Antimicrobial Consumer Products

  • Consumer Products Treated with Pesticides - In recent years, consumers have been increasingly concerned about the presence of bacteria in or on various items. In response to these fears, many consumer products that are treated with antimicrobial pesticides have appeared in the marketplace. These products bear implied or explicit public health pesticidal claims to protect the public against harmful microorganisms -- bacteria, fungi, and viruses. Some of these products include cutting boards, kitchen sponges, cat litter, toothbrushes, and juvenile toys. EPA advises consumers not to rely on antibacterial claims as a substitute for following common-sense hygienic practices. EPA does not know whether these treated products work as claimed.

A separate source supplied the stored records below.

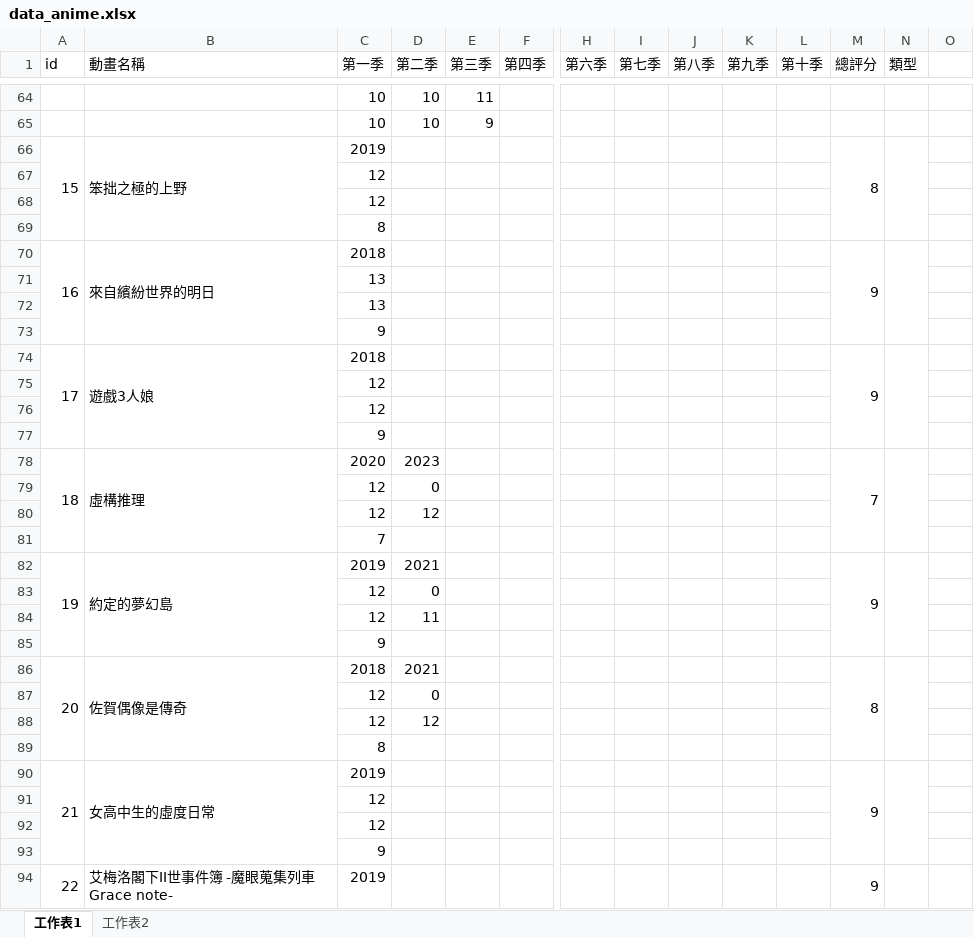
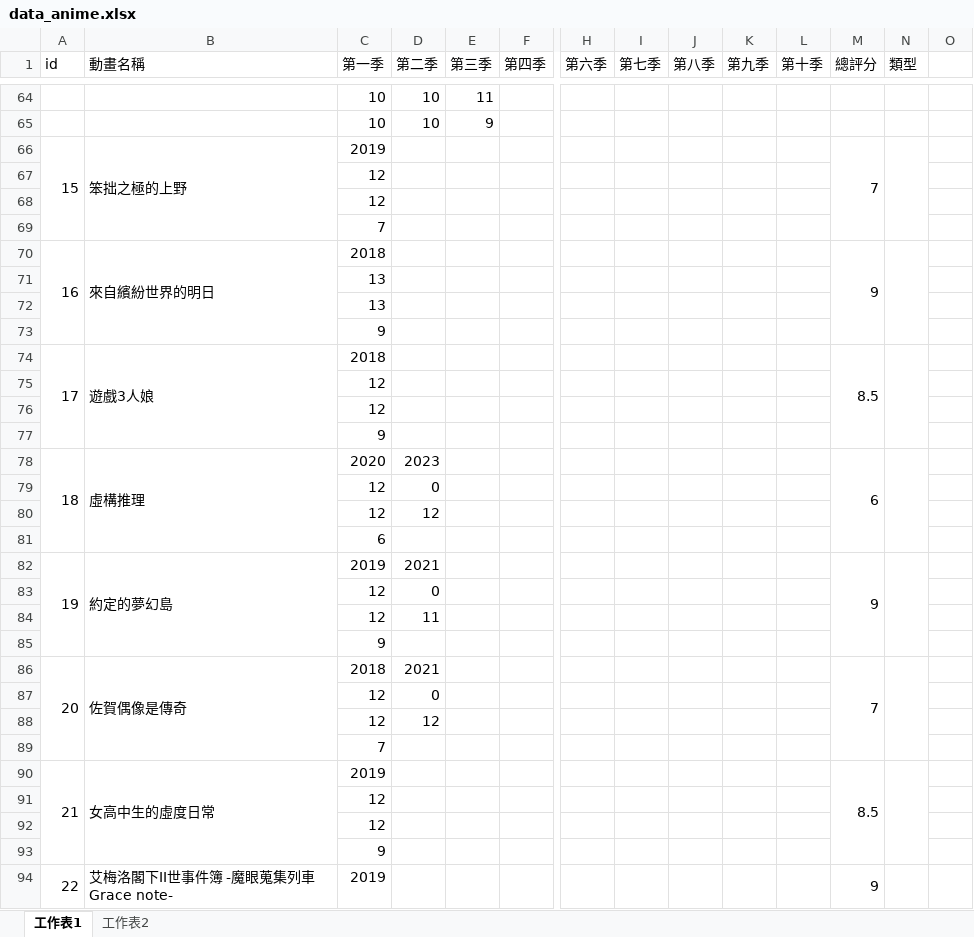
Before and after one commit to rex0988476/githubpage, an Excel workbook: database/data_anime.xlsx, sheet 工作表1, drawn as a sheet; only a part is shown, gaps mark what is left out; values as stored, in another font and other column widths than the file's, no borders; rows hold the shown columns only; the diff covers the shown part only; the diff names each change by its address in the sheet, - before the commit and + after, or states it on an @@ line.

```diff
--- a/database/data_anime.xlsx (sheet 工作表1)
+++ b/database/data_anime.xlsx (sheet 工作表1)
-M66 (總評分): 8
+M66 (總評分): 7
@@ row 69 moved to row 57: 8 @@
@@ row 81 moved to row 69: 7 @@
-M74 (總評分): 9
+M74 (總評分): 8.5
-M78 (總評分): 7
+M78 (總評分): 6
+row 81:  |  | 6
-M86 (總評分): 8
+M86 (總評分): 7
@@ row 89 moved to row 181: 8 @@
@@ row 157 moved to row 89: 7 @@
-M90 (總評分): 9
+M90 (總評分): 8.5
```
Also changed, not shown: 36 added rows, 5 removed rows, 3 moved rows, 6 edited cells and merged cells elsewhere in this sheet, sheet 工作表2, 10 other files.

  • Antimicrobial Pesticide Products - Antimicrobials are substances or mixtures of substances used to destroy or suppress the growth of harmful microorganisms such as bacteria or fungi on inanimate objects and surfaces. Antimicrobials can be found in products such as disinfectants and antiseptics. This page provides a description of the usage and types of antimicrobial products. It also discusses EPA's regulation of antimicrobials.
  • Antimicrobial Pesticides - EPA. This site provides registration information to the antimicrobial regulated community and other stakeholders. Much of the information provided on the website is technical, but also includes background documents on policies, requirements, and procedures of how EPA regulates antimicrobial pesticides.
  • Bleach - EPA. While written for its use in anthrax decontamination, this item explains what bleach is, what it does, and why it is a pesticide.
  • National Antimicrobial Information Network (NAIN) - NAIN has ceased all operations, including its web site. Beginning Monday April 1 inquiries and/or comments regarding antimicrobial pesticides should be directed to Michael Hardy or David Liem of the US Environmental Protection Agency's Office of Pesticide Programs at (703) 308-0127.